Sense 8 risks running into the same problem Lost did. I like entertainment with fantastical elements, but I want to know the rules of the paranormal game up front so I can adjust my expectations accordingly. I don’t want to get two or three seasons in and find out things don’t actually work the way the authors led me to believe they do, or to end up feeling like the producers of the show are using the fantastical stuff to sidestep the need to actually resolve plot lines.
Watch this show if you enjoy at least two of these: utter weirdness, contemporary sci-fi with a dystopian twist, or Big Sexy Drama with martial arts and explosions thrown in. But don’t expect too much. If you’re looking for straight action adventure from your Netflix and a satisfying storyline, give Daredevil a try first. I’m on to Marco Polo myself. I think that one has real potential, but then, I’m a sucker for period fiction.
I’m developing a rating system for my reviews, and I’ve not settled on what to use in place of stars, nor created graphics. On a five-point scale, I rate Sense 8 a 3.5, and 1.5 of that is solely for the acting, fight choreography, and camera work.

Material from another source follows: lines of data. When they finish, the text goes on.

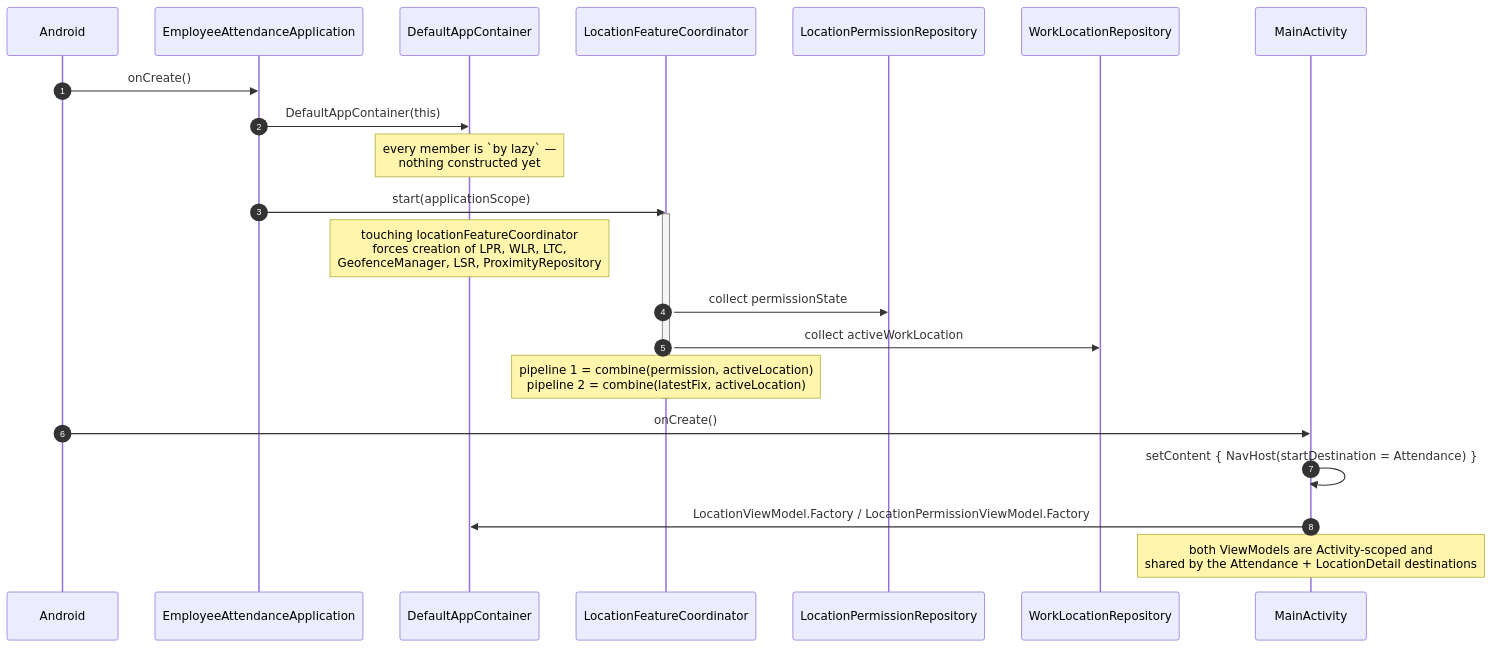
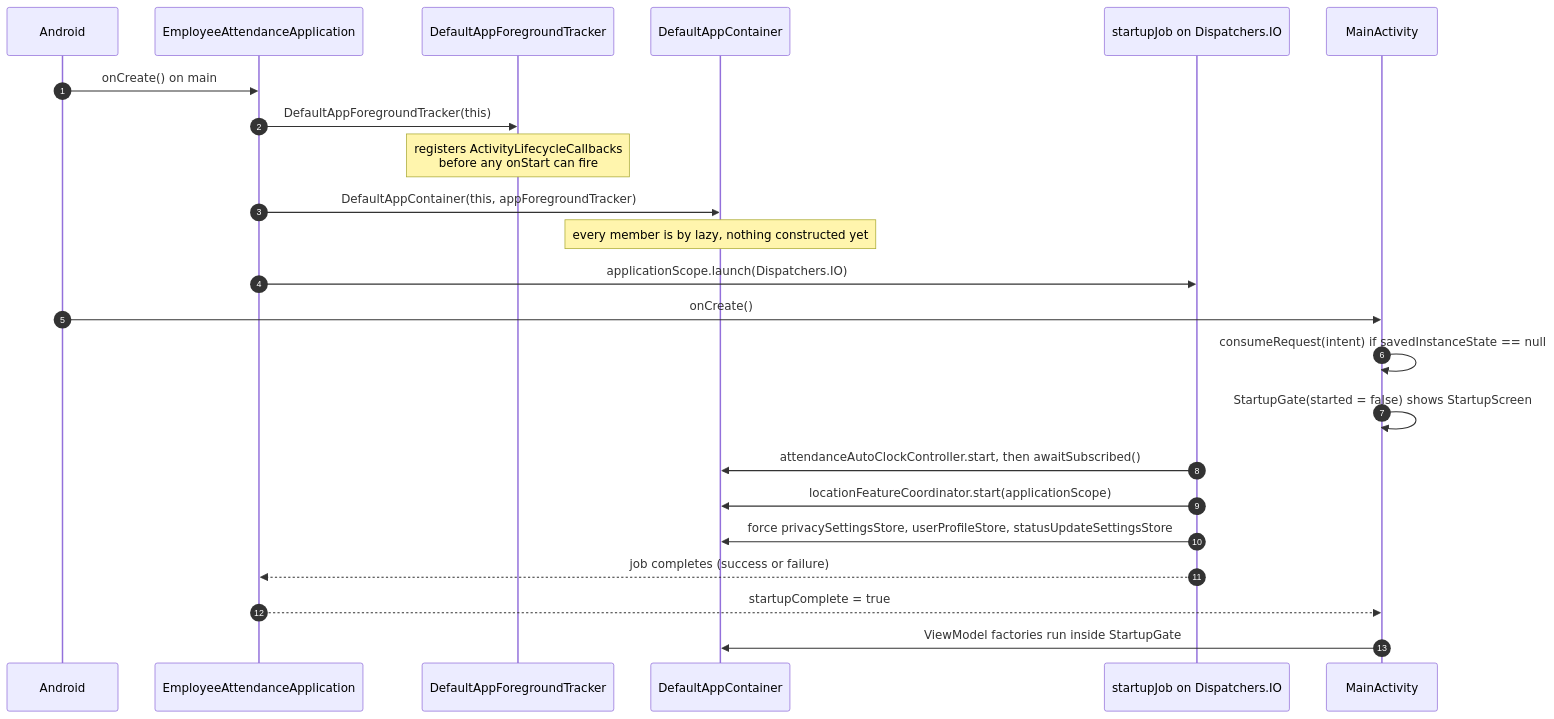
The first of 11 diagrams in docs/architecture/sequence-diagrams.md (jaustinjr-code/employee-attendance-android), drawn with Mermaid before and after one commit. The commit also changed other lines of this file and 53 other files, not shown here.

First line of the commit message:
Add Status Update prompt after every clock-out

````diff
--- a/docs/architecture/sequence-diagrams.md
+++ b/docs/architecture/sequence-diagrams.md
@@ -13,27 +13,26 @@
 ```mermaid
 sequenceDiagram
     autonumber
     participant OS as Android
     participant App as EmployeeAttendanceApplication
+    participant AFT as DefaultAppForegroundTracker
     participant C as DefaultAppContainer
-    participant LFC as LocationFeatureCoordinator
-    participant LPR as LocationPermissionRepository
-    participant WLR as WorkLocationRepository
+    participant IO as startupJob on Dispatchers.IO
     participant MA as MainActivity
 
-    OS->>App: onCreate()
-    App->>C: DefaultAppContainer(this)
-    Note over C: every member is `by lazy` —<br/>nothing constructed yet
-    App->>LFC: start(applicationScope)
-    activate LFC
-    Note over C: touching locationFeatureCoordinator<br/>forces creation of LPR, WLR, LTC,<br/>GeofenceManager, LSR, ProximityRepository
-    LFC->>LPR: collect permissionState
-    LFC->>WLR: collect activeWorkLocation
-    Note over LFC: pipeline 1 = combine(permission, activeLocation)<br/>pipeline 2 = combine(latestFix, activeLocation)
-    deactivate LFC
-
+    OS->>App: onCreate() on main
+    App->>AFT: DefaultAppForegroundTracker(this)
+    Note over AFT: registers ActivityLifecycleCallbacks<br/>before any onStart can fire
+    App->>C: DefaultAppContainer(this, appForegroundTracker)
+    Note over C: every member is by lazy, nothing constructed yet
+    App->>IO: applicationScope.launch(Dispatchers.IO)
     OS->>MA: onCreate()
-    MA->>MA: setContent { NavHost(startDestination = Attendance) }
-    MA->>C: LocationViewModel.Factory / LocationPermissionViewModel.Factory
-    Note over MA: both ViewModels are Activity-scoped and<br/>shared by the Attendance + LocationDetail destinations
+    MA->>MA: consumeRequest(intent) if savedInstanceState == null
+    MA->>MA: StartupGate(started = false) shows StartupScreen
+    IO->>C: attendanceAutoClockController.start, then awaitSubscribed()
+    IO->>C: locationFeatureCoordinator.start(applicationScope)
+    IO->>C: force privacySettingsStore, userProfileStore, statusUpdateSettingsStore
+    IO-->>App: job completes (success or failure)
+    App-->>MA: startupComplete = true
+    MA->>C: ViewModel factories run inside StartupGate
 ```
````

Thanks to Hannah for discussing this show with me and convincing me to give it a chance. I find it worth watching and writing about, and I am interested to see what Hannah comes up with if she decides to post about it once she finishes the season.